- [Screenshot and code edit data]:
● ● ● ●

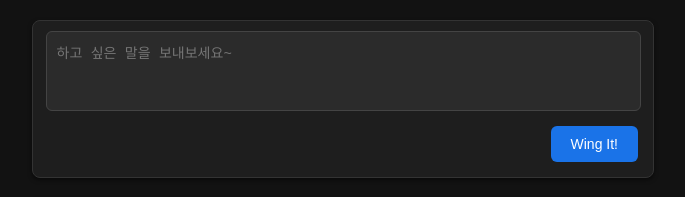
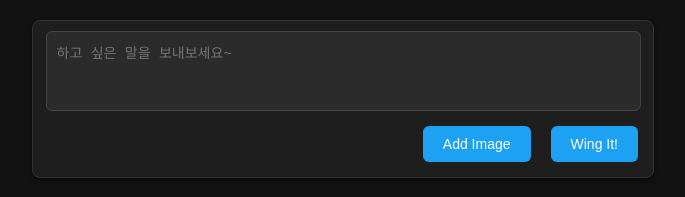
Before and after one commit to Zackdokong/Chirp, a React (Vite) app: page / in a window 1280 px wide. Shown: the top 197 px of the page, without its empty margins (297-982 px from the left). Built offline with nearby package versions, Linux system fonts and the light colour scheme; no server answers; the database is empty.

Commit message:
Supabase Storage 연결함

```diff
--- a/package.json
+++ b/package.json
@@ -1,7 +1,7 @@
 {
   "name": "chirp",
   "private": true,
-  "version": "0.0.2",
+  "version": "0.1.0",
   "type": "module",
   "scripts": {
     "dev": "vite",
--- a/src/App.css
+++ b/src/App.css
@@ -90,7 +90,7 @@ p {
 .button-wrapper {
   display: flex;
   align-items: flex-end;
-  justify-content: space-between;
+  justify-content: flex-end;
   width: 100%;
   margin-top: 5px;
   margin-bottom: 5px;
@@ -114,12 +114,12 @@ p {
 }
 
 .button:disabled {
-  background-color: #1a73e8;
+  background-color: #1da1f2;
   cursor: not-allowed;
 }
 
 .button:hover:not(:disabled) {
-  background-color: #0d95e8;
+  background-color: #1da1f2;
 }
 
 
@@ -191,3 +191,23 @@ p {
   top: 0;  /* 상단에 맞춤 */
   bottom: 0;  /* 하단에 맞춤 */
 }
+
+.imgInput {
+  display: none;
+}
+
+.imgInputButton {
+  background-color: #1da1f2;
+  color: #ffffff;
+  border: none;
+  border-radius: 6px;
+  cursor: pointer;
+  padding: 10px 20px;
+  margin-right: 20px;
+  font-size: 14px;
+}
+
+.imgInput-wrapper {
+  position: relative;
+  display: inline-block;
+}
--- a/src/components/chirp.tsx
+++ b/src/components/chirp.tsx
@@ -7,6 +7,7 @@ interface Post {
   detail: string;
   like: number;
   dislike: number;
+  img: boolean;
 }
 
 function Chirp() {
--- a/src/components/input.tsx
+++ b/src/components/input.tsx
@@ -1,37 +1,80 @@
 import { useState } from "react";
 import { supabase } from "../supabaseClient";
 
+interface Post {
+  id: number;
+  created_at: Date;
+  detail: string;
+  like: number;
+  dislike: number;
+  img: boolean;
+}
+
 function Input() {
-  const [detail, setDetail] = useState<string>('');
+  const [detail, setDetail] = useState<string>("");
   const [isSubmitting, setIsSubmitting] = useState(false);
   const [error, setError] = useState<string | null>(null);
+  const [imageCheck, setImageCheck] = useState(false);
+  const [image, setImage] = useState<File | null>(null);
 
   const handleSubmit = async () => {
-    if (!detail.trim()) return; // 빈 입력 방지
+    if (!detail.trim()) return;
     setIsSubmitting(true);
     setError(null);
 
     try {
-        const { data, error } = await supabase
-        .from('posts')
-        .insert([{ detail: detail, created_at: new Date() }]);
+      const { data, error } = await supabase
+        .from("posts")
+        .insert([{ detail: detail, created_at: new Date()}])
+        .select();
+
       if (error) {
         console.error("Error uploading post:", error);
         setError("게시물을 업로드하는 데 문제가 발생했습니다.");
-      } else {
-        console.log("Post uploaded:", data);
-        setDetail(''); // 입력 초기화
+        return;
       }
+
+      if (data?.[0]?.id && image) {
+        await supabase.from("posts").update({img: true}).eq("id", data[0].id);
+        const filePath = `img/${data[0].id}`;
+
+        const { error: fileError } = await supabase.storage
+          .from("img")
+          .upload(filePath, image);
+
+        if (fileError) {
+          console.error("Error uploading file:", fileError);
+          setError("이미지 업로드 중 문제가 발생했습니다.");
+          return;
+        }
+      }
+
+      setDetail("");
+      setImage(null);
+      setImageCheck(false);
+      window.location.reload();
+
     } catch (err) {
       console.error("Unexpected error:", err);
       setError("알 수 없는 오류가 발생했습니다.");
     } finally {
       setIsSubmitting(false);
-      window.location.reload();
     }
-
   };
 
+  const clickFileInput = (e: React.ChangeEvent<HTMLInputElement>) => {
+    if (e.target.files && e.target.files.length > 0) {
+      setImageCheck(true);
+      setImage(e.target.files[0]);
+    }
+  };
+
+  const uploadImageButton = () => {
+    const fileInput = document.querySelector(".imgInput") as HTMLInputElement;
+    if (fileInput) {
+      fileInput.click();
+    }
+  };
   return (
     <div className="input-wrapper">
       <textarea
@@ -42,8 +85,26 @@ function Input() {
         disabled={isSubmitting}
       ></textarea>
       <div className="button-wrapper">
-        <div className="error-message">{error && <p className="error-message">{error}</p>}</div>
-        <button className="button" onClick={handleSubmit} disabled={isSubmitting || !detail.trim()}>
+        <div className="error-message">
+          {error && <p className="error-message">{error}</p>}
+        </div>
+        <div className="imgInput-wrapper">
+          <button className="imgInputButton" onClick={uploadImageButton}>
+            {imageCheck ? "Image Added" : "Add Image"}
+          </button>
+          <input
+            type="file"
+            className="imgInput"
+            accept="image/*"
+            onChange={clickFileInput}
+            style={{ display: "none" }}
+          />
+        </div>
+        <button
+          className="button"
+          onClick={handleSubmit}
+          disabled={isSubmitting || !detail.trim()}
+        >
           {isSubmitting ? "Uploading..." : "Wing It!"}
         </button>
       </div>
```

● ● ● ●

- [Work request]: Without including any picture, repeat the data exactly.

- [Exercise result]:
Before and after one commit to Zackdokong/Chirp, a React (Vite) app: page / in a window 1280 px wide. Shown: the top 197 px of the page, without its empty margins (297-982 px from the left). Built offline with nearby package versions, Linux system fonts and the light colour scheme; no server answers; the database is empty.

Commit message:
Supabase Storage 연결함

```diff
--- a/package.json
+++ b/package.json
@@ -1,7 +1,7 @@
 {
   "name": "chirp",
   "private": true,
-  "version": "0.0.2",
+  "version": "0.1.0",
   "type": "module",
   "scripts": {
     "dev": "vite",
--- a/src/App.css
+++ b/src/App.css
@@ -90,7 +90,7 @@ p {
 .button-wrapper {
   display: flex;
   align-items: flex-end;
-  justify-content: space-between;
+  justify-content: flex-end;
   width: 100%;
   margin-top: 5px;
   margin-bottom: 5px;
@@ -114,12 +114,12 @@ p {
 }
 
 .button:disabled {
-  background-color: #1a73e8;
+  background-color: #1da1f2;
   cursor: not-allowed;
 }
 
 .button:hover:not(:disabled) {
-  background-color: #0d95e8;
+  background-color: #1da1f2;
 }
 
 
@@ -191,3 +191,23 @@ p {
   top: 0;  /* 상단에 맞춤 */
   bottom: 0;  /* 하단에 맞춤 */
 }
+
+.imgInput {
+  display: none;
+}
+
+.imgInputButton {
+  background-color: #1da1f2;
+  color: #ffffff;
+  border: none;
+  border-radius: 6px;
+  cursor: pointer;
+  padding: 10px 20px;
+  margin-right: 20px;
+  font-size: 14px;
+}
+
+.imgInput-wrapper {
+  position: relative;
+  display: inline-block;
+}
--- a/src/components/chirp.tsx
+++ b/src/components/chirp.tsx
@@ -7,6 +7,7 @@ interface Post {
   detail: string;
   like: number;
   dislike: number;
+  img: boolean;
 }
 
 function Chirp() {
--- a/src/components/input.tsx
+++ b/src/components/input.tsx
@@ -1,37 +1,80 @@
 import { useState } from "react";
 import { supabase } from "../supabaseClient";
 
+interface Post {
+  id: number;
+  created_at: Date;
+  detail: string;
+  like: number;
+  dislike: number;
+  img: boolean;
+}
+
 function Input() {
-  const [detail, setDetail] = useState<string>('');
+  const [detail, setDetail] = useState<string>("");
   const [isSubmitting, setIsSubmitting] = useState(false);
   const [error, setError] = useState<string | null>(null);
+  const [imageCheck, setImageCheck] = useState(false);
+  const [image, setImage] = useState<File | null>(null);
 
   const handleSubmit = async () => {
-    if (!detail.trim()) return; // 빈 입력 방지
+    if (!detail.trim()) return;
     setIsSubmitting(true);
     setError(null);
 
     try {
-        const { data, error } = await supabase
-        .from('posts')
-        .insert([{ detail: detail, created_at: new Date() }]);
+      const { data, error } = await supabase
+        .from("posts")
+        .insert([{ detail: detail, created_at: new Date()}])
+        .select();
+
       if (error) {
         console.error("Error uploading post:", error);
         setError("게시물을 업로드하는 데 문제가 발생했습니다.");
-      } else {
-        console.log("Post uploaded:", data);
-        setDetail(''); // 입력 초기화
+        return;
       }
+
+      if (data?.[0]?.id && image) {
+        await supabase.from("posts").update({img: true}).eq("id", data[0].id);
+        const filePath = `img/${data[0].id}`;
+
+        const { error: fileError } = await supabase.storage
+          .from("img")
+          .upload(filePath, image);
+
+        if (fileError) {
+          console.error("Error uploading file:", fileError);
+          setError("이미지 업로드 중 문제가 발생했습니다.");
+          return;
+        }
+      }
+
+      setDetail("");
+      setImage(null);
+      setImageCheck(false);
+      window.location.reload();
+
     } catch (err) {
       console.error("Unexpected error:", err);
       setError("알 수 없는 오류가 발생했습니다.");
     } finally {
       setIsSubmitting(false);
-      window.location.reload();
     }
-
   };
 
+  const clickFileInput = (e: React.ChangeEvent<HTMLInputElement>) => {
+    if (e.target.files && e.target.files.length > 0) {
+      setImageCheck(true);
+      setImage(e.target.files[0]);
+    }
+  };
+
+  const uploadImageButton = () => {
+    const fileInput = document.querySelector(".imgInput") as HTMLInputElement;
+    if (fileInput) {
+      fileInput.click();
+    }
+  };
   return (
     <div className="input-wrapper">
       <textarea
@@ -42,8 +85,26 @@ function Input() {
         disabled={isSubmitting}
       ></textarea>
       <div className="button-wrapper">
-        <div className="error-message">{error && <p className="error-message">{error}</p>}</div>
-        <button className="button" onClick={handleSubmit} disabled={isSubmitting || !detail.trim()}>
+        <div className="error-message">
+          {error && <p className="error-message">{error}</p>}
+        </div>
+        <div className="imgInput-wrapper">
+          <button className="imgInputButton" onClick={uploadImageButton}>
+            {imageCheck ? "Image Added" : "Add Image"}
+          </button>
+          <input
+            type="file"
+            className="imgInput"
+            accept="image/*"
+            onChange={clickFileInput}
+            style={{ display: "none" }}
+          />
+        </div>
+        <button
+          className="button"
+          onClick={handleSubmit}
+          disabled={isSubmitting || !detail.trim()}
+        >
           {isSubmitting ? "Uploading..." : "Wing It!"}
         </button>
       </div>
```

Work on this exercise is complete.